Arthur Bliss was born in London on 2 August 1891. For over 50 years he was a familiar and central figure on the English musical scene. He was educated at Rugby and at Pembroke College, Cambridge, where he studied with Charles Wood. He attended the Royal College of Music for a single term before the First World War broke out and interrupted his studies for the duration. After demobilisation in 1919, he soon won a reputation as a cosmopolitan and advanced composer.

In Madame Noy (1918), Rhapsody (1919) for two voices and chamber ensemble, and Rout (1920), he experimented with instrumental uses of the voice, in wordless vocalisation and nonsense syllables. In 1921, Bliss became conductor of the Portsmouth Philharmonic Society and two years later he moved to California. The Introduction and Allegro (1926), dedicated to the Philadelphia Orchestra and Stokowski, was the first of many works written for virtuoso ensembles or soloists, a series that included the Clarinet and Oboe Quintets, the Viola Sonata, and the Piano, Violin and Cello Concertos.

1930 saw the production, at the Norwich Festival, of one of the most deeply personal of Bliss' works, the choral symphony Morning Heroes (1930), written as a tribute to those who died in World War I. In 1934-35 he moved into a new field: ballet and film music.

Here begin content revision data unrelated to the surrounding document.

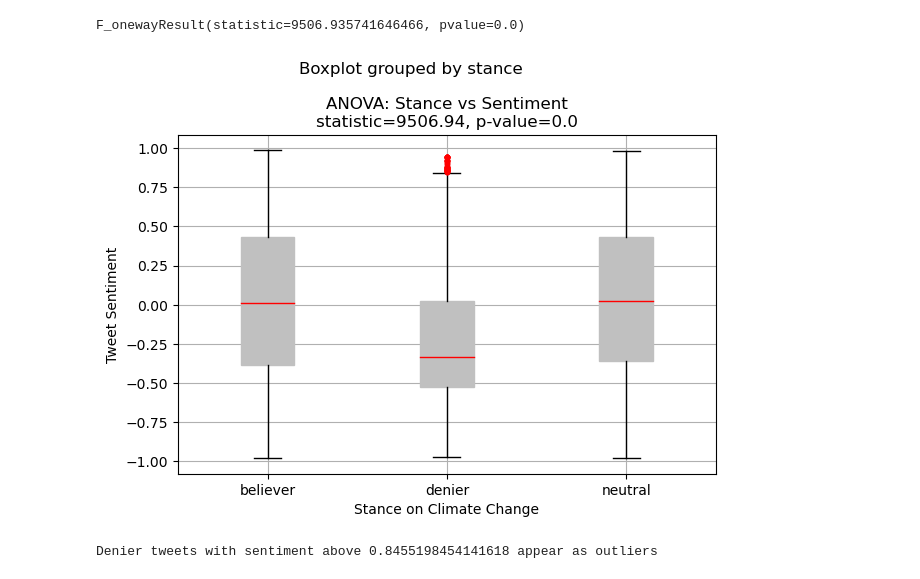
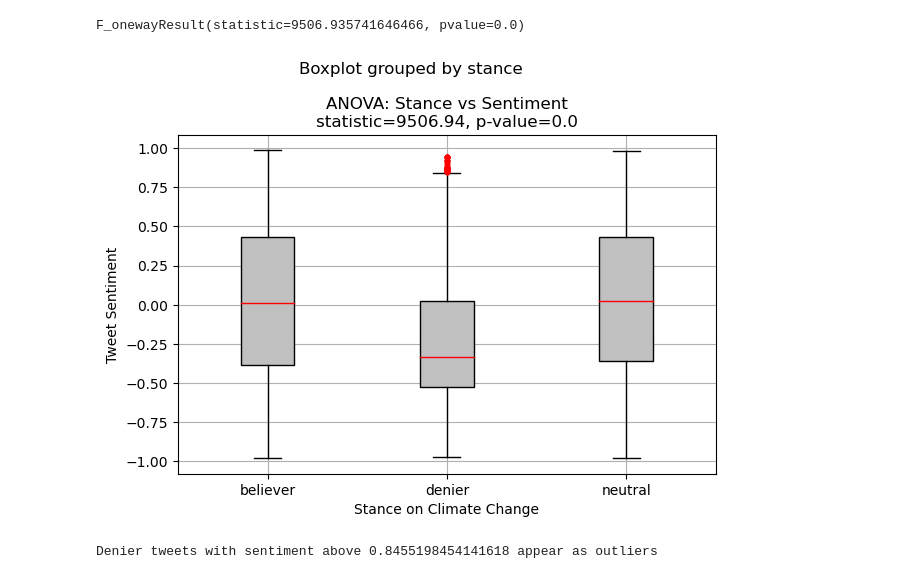
Before and after one commit to andcetera/Twitter-climate-change-sentiment, a Jupyter notebook: Individual_Contributors/Tracking_Deniers_Over_Time.ipynb, the cells around one changed output. Saved outputs shown, nothing was run; the diff lists cells and outputs as text; code cells hidden in the pictures.

Commit message:
minor visual modifications

```diff
--- a/Individual_Contributors/Tracking_Deniers_Over_Time.ipynb
+++ b/Individual_Contributors/Tracking_Deniers_Over_Time.ipynb
@@ -280,22 +280,23 @@ F_onewayResult(statistic=9506.935741646466, pvalue=0.0)
 # %%
 # Create boxplots of ANOVA results for visual confirmation
 
-props = dict(boxes="silver", medians="red", whiskers="black", caps="black")
-bx.boxplot('sentiment', by='stance', sym='r.', color=props, patch_artist=True)
+props = dict(medians="red", whiskers="black", caps="black")
+boxprops = dict(fc = 'silver')
+bx.boxplot('sentiment', by='stance', sym='r.', color=props, boxprops=boxprops, patch_artist=True)
 
 # Add other elements to graph
 
 plt.xlabel('Stance on Climate Change')
 plt.ylabel('Tweet Sentiment')
 plt.title(f'ANOVA: Stance vs Sentiment\nstatistic={round(anova[0],2)}, p-value={anova[1]}')
 
 # Save file and display results
 
 plt.tight_layout()
 plt.savefig('../Images/ANOVA_results.png')
 plt.show()
 # %% [output]
-[figure, old version]
+[figure, new version]
 # %%
 # Calculate IQR for denier tweets to determine range of potential outliers shown on graph
 
```
Also changed, not shown: parts of 1 cell of this notebook, 3 other files.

In the music for H.G. Wells' Things to Come (1935) and the ballet Checkmate (1937), Bliss showed striking ability to write vivid illustrative music in a relatively simple and direct style.

Bliss was in the USA when war broke out in 1939, and he remained there to teach at the University of Berkeley until 1941, when he returned to England, soon becoming Director of Music at the BBC (1942-44). He was knighted in 1950, and appointed Master of the Queen's Music in 1953. His later works include cantatas, several orchestral works, amongst which the Meditations on a Theme of John Blow (1955) stands out as one of his finest scores, and opera for television and many occasional pieces.

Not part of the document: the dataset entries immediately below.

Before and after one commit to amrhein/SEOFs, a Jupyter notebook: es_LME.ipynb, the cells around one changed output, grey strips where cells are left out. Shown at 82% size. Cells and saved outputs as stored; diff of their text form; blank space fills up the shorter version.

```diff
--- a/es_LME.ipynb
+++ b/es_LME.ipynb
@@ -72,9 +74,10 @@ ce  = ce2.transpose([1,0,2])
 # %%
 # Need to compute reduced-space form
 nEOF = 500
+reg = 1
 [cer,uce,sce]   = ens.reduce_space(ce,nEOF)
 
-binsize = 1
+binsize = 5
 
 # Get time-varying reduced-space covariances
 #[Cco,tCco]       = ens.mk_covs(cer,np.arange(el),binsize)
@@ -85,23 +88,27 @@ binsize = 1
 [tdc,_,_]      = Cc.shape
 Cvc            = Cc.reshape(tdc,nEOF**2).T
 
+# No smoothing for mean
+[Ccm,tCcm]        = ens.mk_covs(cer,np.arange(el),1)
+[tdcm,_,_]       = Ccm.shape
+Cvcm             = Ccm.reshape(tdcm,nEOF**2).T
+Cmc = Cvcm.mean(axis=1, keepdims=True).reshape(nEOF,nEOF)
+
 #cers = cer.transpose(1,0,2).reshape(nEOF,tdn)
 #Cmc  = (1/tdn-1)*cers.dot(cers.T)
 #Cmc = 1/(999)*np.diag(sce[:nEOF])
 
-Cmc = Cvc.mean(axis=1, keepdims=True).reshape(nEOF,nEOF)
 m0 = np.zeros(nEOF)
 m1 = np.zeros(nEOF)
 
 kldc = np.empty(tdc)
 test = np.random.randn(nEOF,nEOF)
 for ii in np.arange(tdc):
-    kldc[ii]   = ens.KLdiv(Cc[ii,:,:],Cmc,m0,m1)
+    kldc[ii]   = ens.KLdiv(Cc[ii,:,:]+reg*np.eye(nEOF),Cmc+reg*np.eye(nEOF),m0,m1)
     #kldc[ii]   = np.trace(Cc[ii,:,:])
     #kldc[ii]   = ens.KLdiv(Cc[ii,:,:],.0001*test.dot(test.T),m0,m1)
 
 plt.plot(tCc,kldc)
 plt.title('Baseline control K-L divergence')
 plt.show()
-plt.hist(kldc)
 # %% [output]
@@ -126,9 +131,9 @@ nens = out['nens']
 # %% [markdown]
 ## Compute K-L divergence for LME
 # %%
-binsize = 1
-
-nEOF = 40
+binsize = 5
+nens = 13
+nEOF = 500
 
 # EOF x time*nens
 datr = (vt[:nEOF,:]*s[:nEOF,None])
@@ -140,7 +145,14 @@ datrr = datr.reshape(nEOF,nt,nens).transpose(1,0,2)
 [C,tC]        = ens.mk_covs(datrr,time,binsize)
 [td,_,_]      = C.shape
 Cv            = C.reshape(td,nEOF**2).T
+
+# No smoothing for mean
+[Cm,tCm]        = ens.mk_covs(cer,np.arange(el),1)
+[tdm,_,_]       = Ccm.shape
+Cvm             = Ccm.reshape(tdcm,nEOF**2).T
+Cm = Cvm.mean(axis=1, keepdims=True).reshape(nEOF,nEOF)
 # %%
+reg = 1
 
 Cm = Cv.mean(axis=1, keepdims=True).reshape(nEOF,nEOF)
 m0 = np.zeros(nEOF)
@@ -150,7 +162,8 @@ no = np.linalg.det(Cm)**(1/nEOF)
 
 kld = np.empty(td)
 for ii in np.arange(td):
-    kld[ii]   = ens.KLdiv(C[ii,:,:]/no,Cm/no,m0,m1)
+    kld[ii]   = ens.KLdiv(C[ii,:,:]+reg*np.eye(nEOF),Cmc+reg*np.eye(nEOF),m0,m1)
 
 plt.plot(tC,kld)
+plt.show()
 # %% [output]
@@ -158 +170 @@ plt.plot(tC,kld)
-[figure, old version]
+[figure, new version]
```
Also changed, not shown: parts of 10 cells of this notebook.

He died in London on 27 March 1975. Using original 78 discs recently discovered among Henry J. Wood's papers at the Royal College of Music, Philip Lane has reconstructed and re-arranged Bliss' complete score for the 1936 Alexander Korda film 'Things to Come' in a form as faithful as possible to the composer's original orchestration and intentions. Conductor Ruman Gamba has recorded the score with the BBC Philharmonic, this cd was released by Chandos in March 2001.

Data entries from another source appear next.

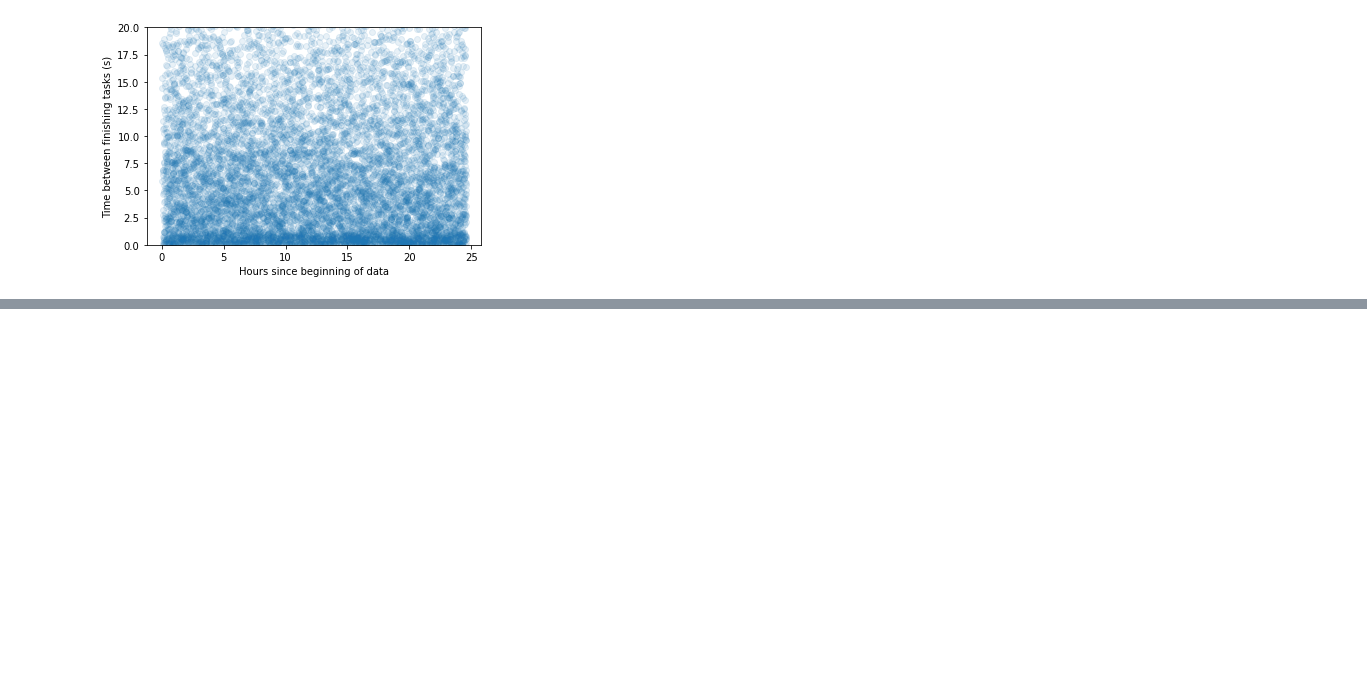
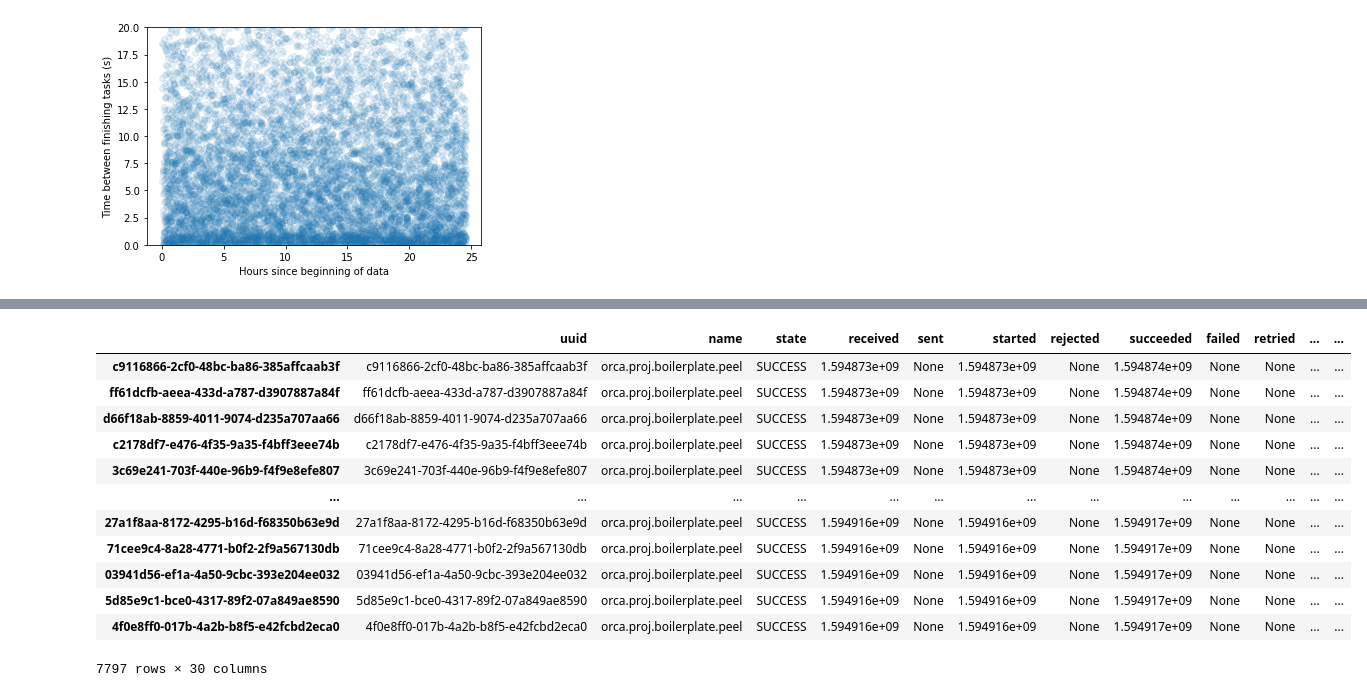
Before and after one commit to ovro-lwa/distributed-pipeline, a Jupyter notebook: notebooks/flower-performance.ipynb, the cells around one changed output, grey strips where cells are left out. Drawn from its saved outputs; the diff is of its cells as text; code cells hidden in the pictures; blank space fills up the shorter version.

```diff
--- a/notebooks/flower-performance.ipynb
+++ b/notebooks/flower-performance.ipynb
@@ -92,0 +115,16 @@ plt.ylim([0,20])
+# %%
+peeling_done_recent_df
+# %% [output]
+|  | uuid | name | state | received | sent | started | rejected | succeeded | failed | retried | ... | ... |
+| c9116866-2cf0-48bc-ba86-385affcaab3f | c9116866-2cf0-48bc-ba86-385affcaab3f | orca.proj.boilerplate.peel | SUCCESS | 1.594873e+09 | None | 1.594873e+09 | None | 1.594874e+09 | None | None | ... | ... |
+| ff61dcfb-aeea-433d-a787-d3907887a84f | ff61dcfb-aeea-433d-a787-d3907887a84f | orca.proj.boilerplate.peel | SUCCESS | 1.594873e+09 | None | 1.594873e+09 | None | 1.594874e+09 | None | None | ... | ... |
+| d66f18ab-8859-4011-9074-d235a707aa66 | d66f18ab-8859-4011-9074-d235a707aa66 | orca.proj.boilerplate.peel | SUCCESS | 1.594873e+09 | None | 1.594873e+09 | None | 1.594874e+09 | None | None | ... | ... |
+| c2178df7-e476-4f35-9a35-f4bff3eee74b | c2178df7-e476-4f35-9a35-f4bff3eee74b | orca.proj.boilerplate.peel | SUCCESS | 1.594873e+09 | None | 1.594873e+09 | None | 1.594874e+09 | None | None | ... | ... |
+| 3c69e241-703f-440e-96b9-f4f9e8efe807 | 3c69e241-703f-440e-96b9-f4f9e8efe807 | orca.proj.boilerplate.peel | SUCCESS | 1.594873e+09 | None | 1.594873e+09 | None | 1.594874e+09 | None | None | ... | ... |
+| ... | ... | ... | ... | ... | ... | ... | ... | ... | ... | ... | ... | ... |
+| 27a1f8aa-8172-4295-b16d-f68350b63e9d | 27a1f8aa-8172-4295-b16d-f68350b63e9d | orca.proj.boilerplate.peel | SUCCESS | 1.594916e+09 | None | 1.594916e+09 | None | 1.594917e+09 | None | None | ... | ... |
+| 71cee9c4-8a28-4771-b0f2-2f9a567130db | 71cee9c4-8a28-4771-b0f2-2f9a567130db | orca.proj.boilerplate.peel | SUCCESS | 1.594916e+09 | None | 1.594916e+09 | None | 1.594917e+09 | None | None | ... | ... |
+| 03941d56-ef1a-4a50-9cbc-393e204ee032 | 03941d56-ef1a-4a50-9cbc-393e204ee032 | orca.proj.boilerplate.peel | SUCCESS | 1.594916e+09 | None | 1.594916e+09 | None | 1.594917e+09 | None | None | ... | ... |
+| 5d85e9c1-bce0-4317-89f2-07a849ae8590 | 5d85e9c1-bce0-4317-89f2-07a849ae8590 | orca.proj.boilerplate.peel | SUCCESS | 1.594916e+09 | None | 1.594916e+09 | None | 1.594917e+09 | None | None | ... | ... |
+| 4f0e8ff0-017b-4a2b-b8f5-e42fcbd2eca0 | 4f0e8ff0-017b-4a2b-b8f5-e42fcbd2eca0 | orca.proj.boilerplate.peel | SUCCESS | 1.594916e+09 | None | 1.594916e+09 | None | 1.594917e+09 | None | None | ... | ... |
+7797 rows × 30 columns
```
Also changed, not shown: parts of 10 cells of this notebook.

16th June 2024

London Symphony Orchestra
Dirk Brossé
Barbican Centre, London, United Kingdom